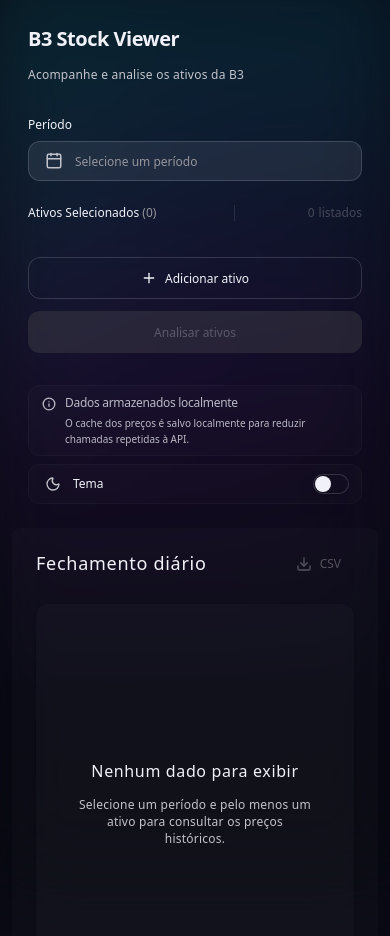
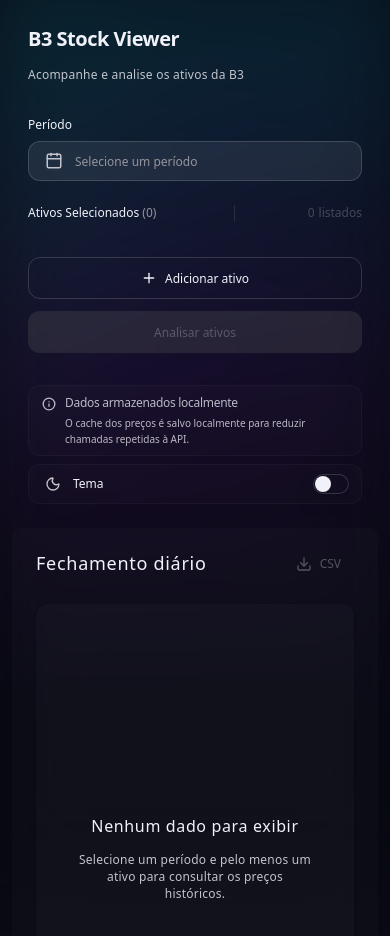
Before and after one commit to hasenkday/inoa-challenge-2026, a React (Vite) app in the folder web/: page / in a window 390 px wide. Shown: the top 936 px of the page. Built offline with nearby package versions, Linux system fonts and the light colour scheme.

Commit message:
fix: adjust chart card and currency input sizes

```diff
--- a/web/src/components/molecules/cards/simulation-card/index.tsx
+++ b/web/src/components/molecules/cards/simulation-card/index.tsx
@@ -55,6 +55,7 @@
           </label>
 
           <CurrencyInput
+            className="w-50 lg:w-full"
             value={investmentAmount}
             onValueChange={(value) => {
               setInvestmentAmount(value)
--- a/web/src/pages/home/home.module.css
+++ b/web/src/pages/home/home.module.css
@@ -20,7 +20,7 @@
 
 /* Chart card styles */
 .chartCard {
-  @apply light:bg-neutral-white bg-foreground/2 flex min-h-[400px] w-full flex-col border-none lg:h-[441px] lg:self-stretch;
+  @apply light:bg-neutral-white bg-foreground/2 flex min-h-[510px] w-full flex-col border-none lg:h-[441px] lg:self-stretch;
 }
 
 .chartContent {
```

_Aim of the task_
Print the listing again exactly as it appears, except for the pictures, which stay out.

_Solution below_
Before and after one commit to hasenkday/inoa-challenge-2026, a React (Vite) app in the folder web/: page / in a window 390 px wide. Shown: the top 936 px of the page. Built offline with nearby package versions, Linux system fonts and the light colour scheme.

Commit message:
fix: adjust chart card and currency input sizes

```diff
--- a/web/src/components/molecules/cards/simulation-card/index.tsx
+++ b/web/src/components/molecules/cards/simulation-card/index.tsx
@@ -55,6 +55,7 @@
           </label>
 
           <CurrencyInput
+            className="w-50 lg:w-full"
             value={investmentAmount}
             onValueChange={(value) => {
               setInvestmentAmount(value)
--- a/web/src/pages/home/home.module.css
+++ b/web/src/pages/home/home.module.css
@@ -20,7 +20,7 @@
 
 /* Chart card styles */
 .chartCard {
-  @apply light:bg-neutral-white bg-foreground/2 flex min-h-[400px] w-full flex-col border-none lg:h-[441px] lg:self-stretch;
+  @apply light:bg-neutral-white bg-foreground/2 flex min-h-[510px] w-full flex-col border-none lg:h-[441px] lg:self-stretch;
 }
 
 .chartContent {
```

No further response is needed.